> **Task details**: Copy each line below as it stands, but skip any picture it contains.

> **Supplied records**:
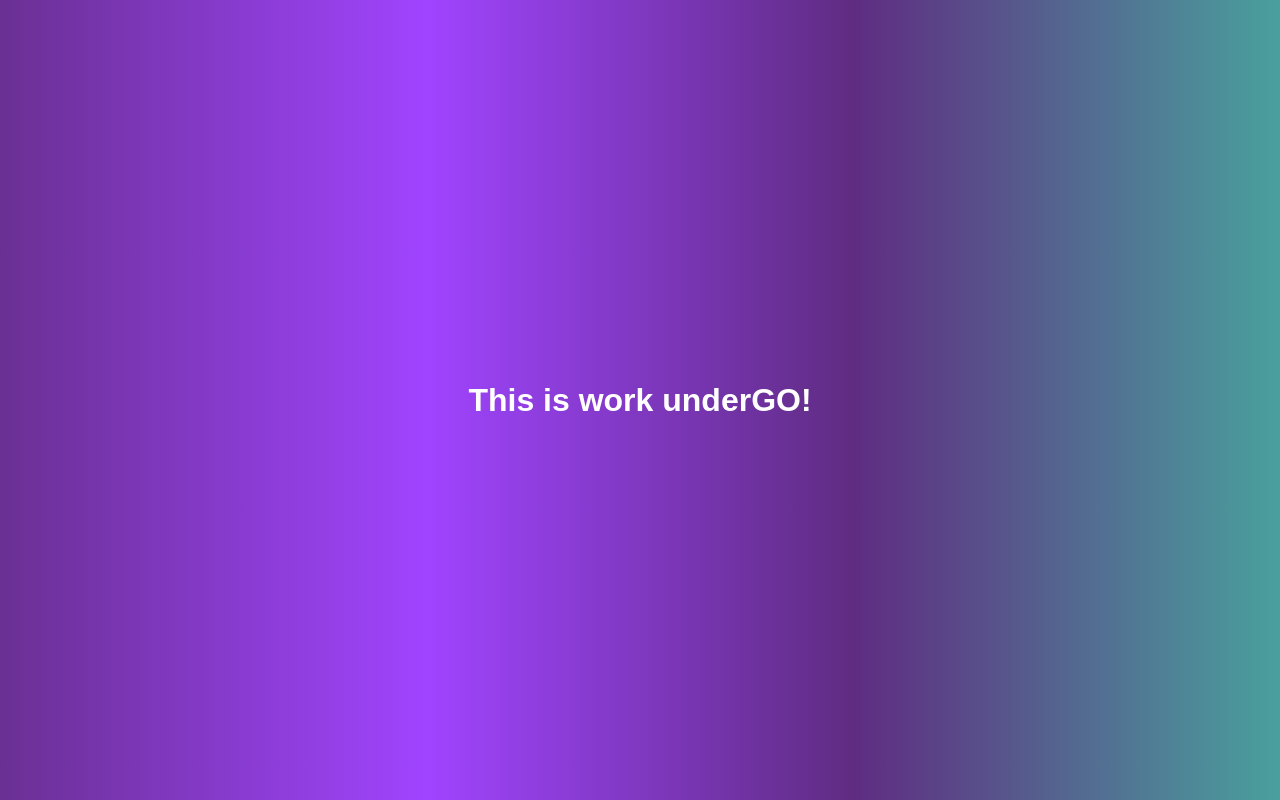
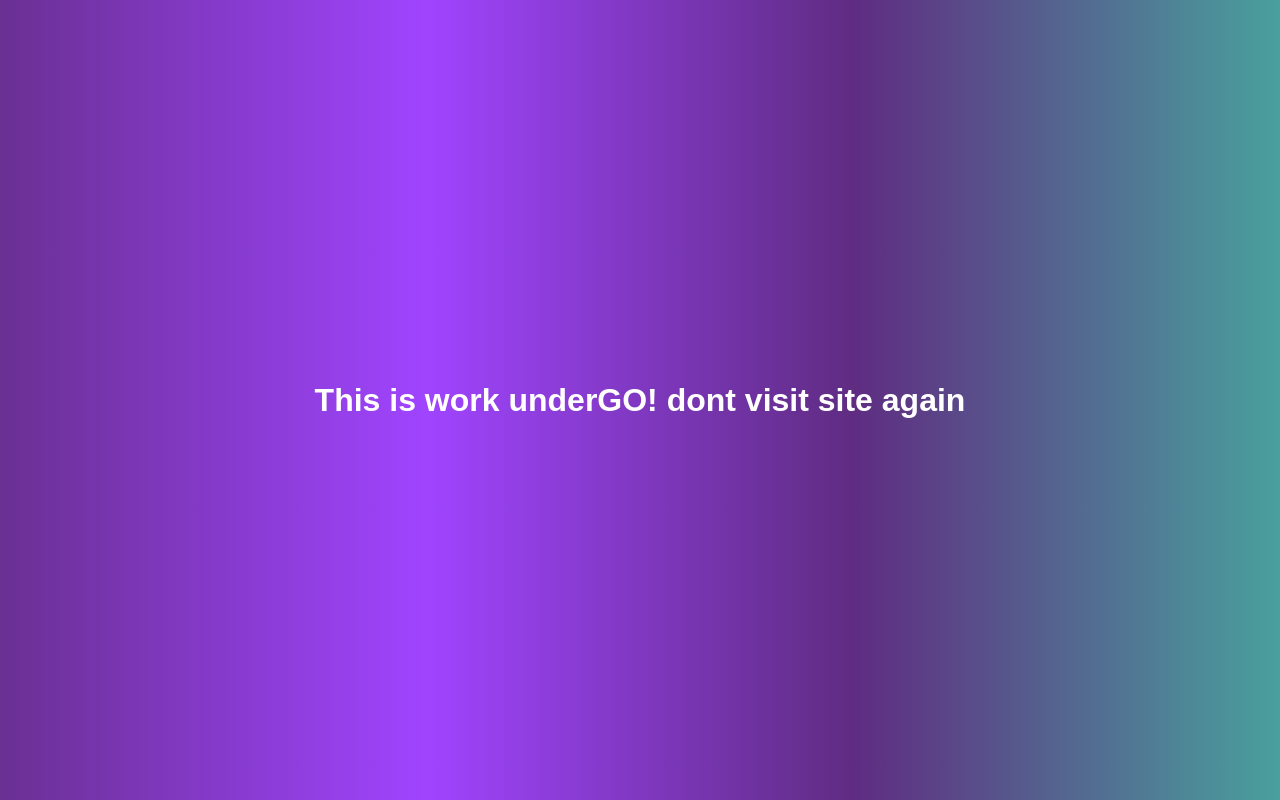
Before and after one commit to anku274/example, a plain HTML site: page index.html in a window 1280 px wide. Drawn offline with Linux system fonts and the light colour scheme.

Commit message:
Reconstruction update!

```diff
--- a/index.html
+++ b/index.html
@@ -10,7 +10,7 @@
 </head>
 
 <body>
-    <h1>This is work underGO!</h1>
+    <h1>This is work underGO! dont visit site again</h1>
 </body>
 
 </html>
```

> **Result of the exercise**:
Before and after one commit to anku274/example, a plain HTML site: page index.html in a window 1280 px wide. Drawn offline with Linux system fonts and the light colour scheme.

Commit message:
Reconstruction update!

```diff
--- a/index.html
+++ b/index.html
@@ -10,7 +10,7 @@
 </head>
 
 <body>
-    <h1>This is work underGO!</h1>
+    <h1>This is work underGO! dont visit site again</h1>
 </body>
 
 </html>
```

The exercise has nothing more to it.